▸ DATA FOR REVIEW

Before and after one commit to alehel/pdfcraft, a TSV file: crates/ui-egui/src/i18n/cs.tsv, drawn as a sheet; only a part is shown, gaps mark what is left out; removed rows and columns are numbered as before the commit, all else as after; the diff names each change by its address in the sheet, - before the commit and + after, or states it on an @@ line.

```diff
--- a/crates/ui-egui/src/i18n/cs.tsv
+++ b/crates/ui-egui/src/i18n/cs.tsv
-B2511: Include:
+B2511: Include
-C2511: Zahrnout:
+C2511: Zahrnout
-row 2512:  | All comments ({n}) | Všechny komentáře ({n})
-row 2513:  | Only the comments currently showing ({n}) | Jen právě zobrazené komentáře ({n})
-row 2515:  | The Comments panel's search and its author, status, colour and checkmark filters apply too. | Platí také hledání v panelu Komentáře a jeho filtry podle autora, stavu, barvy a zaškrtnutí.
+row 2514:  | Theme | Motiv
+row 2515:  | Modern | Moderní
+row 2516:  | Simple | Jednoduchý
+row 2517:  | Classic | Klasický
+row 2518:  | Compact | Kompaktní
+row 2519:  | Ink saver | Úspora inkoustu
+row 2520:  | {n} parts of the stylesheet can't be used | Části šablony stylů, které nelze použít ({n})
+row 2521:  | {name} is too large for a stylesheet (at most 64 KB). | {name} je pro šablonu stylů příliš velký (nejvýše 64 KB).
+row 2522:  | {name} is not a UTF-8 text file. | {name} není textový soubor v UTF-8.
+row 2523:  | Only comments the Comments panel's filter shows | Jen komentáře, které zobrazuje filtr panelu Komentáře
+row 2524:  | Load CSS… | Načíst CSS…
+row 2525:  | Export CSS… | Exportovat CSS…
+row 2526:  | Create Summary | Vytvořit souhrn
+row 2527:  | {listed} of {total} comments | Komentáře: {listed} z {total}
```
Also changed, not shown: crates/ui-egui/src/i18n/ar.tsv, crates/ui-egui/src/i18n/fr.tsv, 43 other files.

* * *

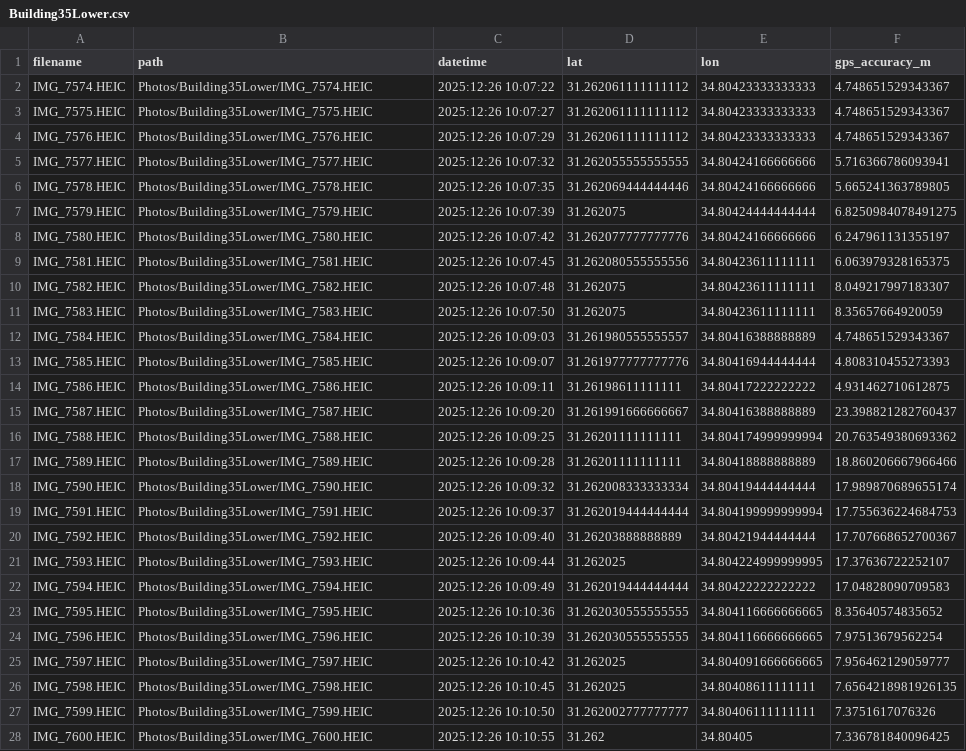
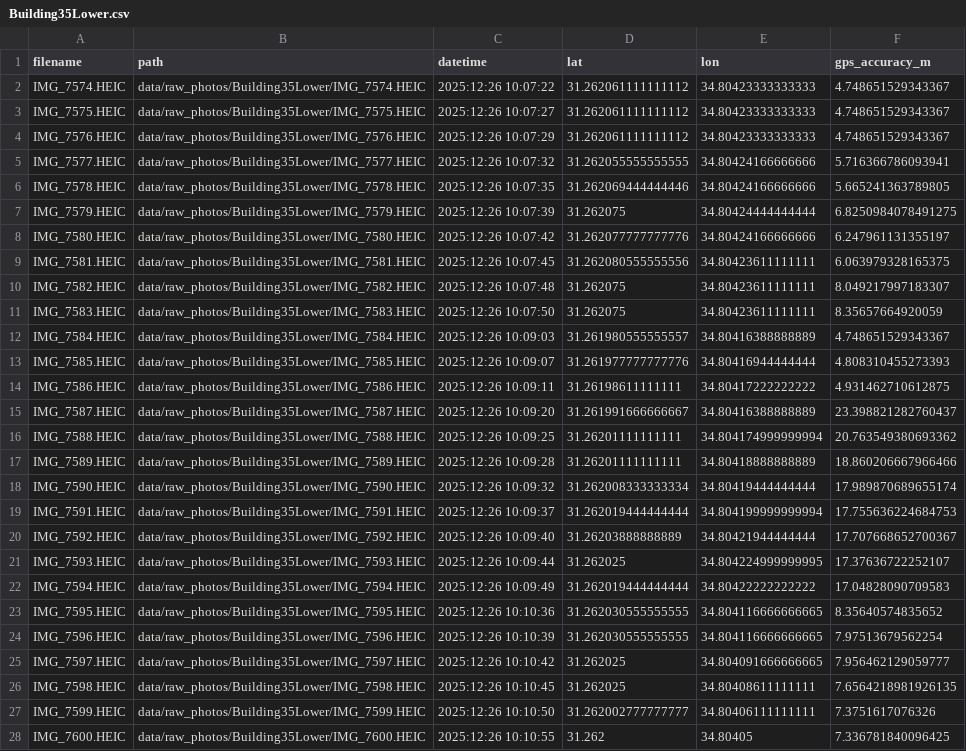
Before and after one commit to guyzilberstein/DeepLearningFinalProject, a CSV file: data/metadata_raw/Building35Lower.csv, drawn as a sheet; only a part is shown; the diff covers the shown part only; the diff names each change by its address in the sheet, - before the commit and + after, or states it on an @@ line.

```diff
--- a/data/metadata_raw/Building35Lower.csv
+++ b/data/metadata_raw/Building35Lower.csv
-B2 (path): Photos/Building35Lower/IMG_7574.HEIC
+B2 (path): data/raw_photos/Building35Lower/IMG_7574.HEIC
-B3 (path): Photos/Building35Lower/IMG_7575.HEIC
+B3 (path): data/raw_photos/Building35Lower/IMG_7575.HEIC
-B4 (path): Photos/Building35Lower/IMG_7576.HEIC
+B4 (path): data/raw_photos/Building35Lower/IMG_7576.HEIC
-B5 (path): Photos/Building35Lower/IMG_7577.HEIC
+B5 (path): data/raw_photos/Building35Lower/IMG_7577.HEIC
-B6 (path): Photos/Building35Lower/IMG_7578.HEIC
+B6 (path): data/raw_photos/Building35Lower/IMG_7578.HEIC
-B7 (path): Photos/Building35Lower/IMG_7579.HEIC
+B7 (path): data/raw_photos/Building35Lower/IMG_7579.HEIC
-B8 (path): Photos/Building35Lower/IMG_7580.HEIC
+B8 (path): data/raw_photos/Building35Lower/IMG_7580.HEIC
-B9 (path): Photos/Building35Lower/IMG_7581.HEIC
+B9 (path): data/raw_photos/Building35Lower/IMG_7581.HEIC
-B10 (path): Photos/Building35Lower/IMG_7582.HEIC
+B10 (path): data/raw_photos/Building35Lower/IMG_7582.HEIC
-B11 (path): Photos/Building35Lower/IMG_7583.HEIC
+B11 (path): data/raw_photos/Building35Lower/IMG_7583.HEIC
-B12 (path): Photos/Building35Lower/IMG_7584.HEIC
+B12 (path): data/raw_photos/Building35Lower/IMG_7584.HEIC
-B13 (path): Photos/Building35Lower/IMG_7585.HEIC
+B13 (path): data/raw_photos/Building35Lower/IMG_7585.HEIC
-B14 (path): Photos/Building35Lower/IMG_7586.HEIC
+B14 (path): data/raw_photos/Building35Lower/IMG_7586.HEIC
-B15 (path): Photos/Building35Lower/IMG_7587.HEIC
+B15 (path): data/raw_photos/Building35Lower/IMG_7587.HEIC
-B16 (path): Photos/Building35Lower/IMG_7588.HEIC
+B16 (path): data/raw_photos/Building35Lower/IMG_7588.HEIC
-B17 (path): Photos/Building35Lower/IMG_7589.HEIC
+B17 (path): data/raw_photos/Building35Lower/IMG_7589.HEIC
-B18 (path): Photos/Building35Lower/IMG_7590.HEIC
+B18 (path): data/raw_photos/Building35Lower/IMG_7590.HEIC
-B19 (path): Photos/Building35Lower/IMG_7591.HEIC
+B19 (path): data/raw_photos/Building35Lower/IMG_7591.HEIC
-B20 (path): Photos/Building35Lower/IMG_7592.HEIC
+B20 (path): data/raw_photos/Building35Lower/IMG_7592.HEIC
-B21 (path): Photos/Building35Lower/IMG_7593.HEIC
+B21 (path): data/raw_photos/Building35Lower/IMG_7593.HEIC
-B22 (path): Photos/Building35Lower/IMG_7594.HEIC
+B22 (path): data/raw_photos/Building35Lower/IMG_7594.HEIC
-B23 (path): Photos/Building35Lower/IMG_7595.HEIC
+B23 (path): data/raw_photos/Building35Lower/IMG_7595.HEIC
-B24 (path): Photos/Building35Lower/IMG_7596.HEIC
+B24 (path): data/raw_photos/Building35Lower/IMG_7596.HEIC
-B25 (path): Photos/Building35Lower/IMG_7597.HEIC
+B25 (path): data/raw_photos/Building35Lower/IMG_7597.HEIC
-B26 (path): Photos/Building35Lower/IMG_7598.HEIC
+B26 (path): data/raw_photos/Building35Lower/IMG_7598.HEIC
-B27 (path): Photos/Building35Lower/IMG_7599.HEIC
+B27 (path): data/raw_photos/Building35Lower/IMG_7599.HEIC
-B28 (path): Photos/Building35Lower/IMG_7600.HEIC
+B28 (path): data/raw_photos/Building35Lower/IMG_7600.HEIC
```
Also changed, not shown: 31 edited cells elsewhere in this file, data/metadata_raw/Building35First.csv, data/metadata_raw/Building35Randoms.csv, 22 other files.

▸ YOUR OBJECTIVE
In the listing above, find each line where "egui" occurs and copy it.

▸ OUTPUT FOR THIS EXERCISE
Before and after one commit to alehel/pdfcraft, a TSV file: crates/ui-egui/src/i18n/cs.tsv, drawn as a sheet; only a part is shown, gaps mark what is left out; removed rows and columns are numbered as before the commit, all else as after; the diff names each change by its address in the sheet, - before the commit and + after, or states it on an @@ line.
--- a/crates/ui-egui/src/i18n/cs.tsv
+++ b/crates/ui-egui/src/i18n/cs.tsv
Also changed, not shown: crates/ui-egui/src/i18n/ar.tsv, crates/ui-egui/src/i18n/fr.tsv, 43 other files.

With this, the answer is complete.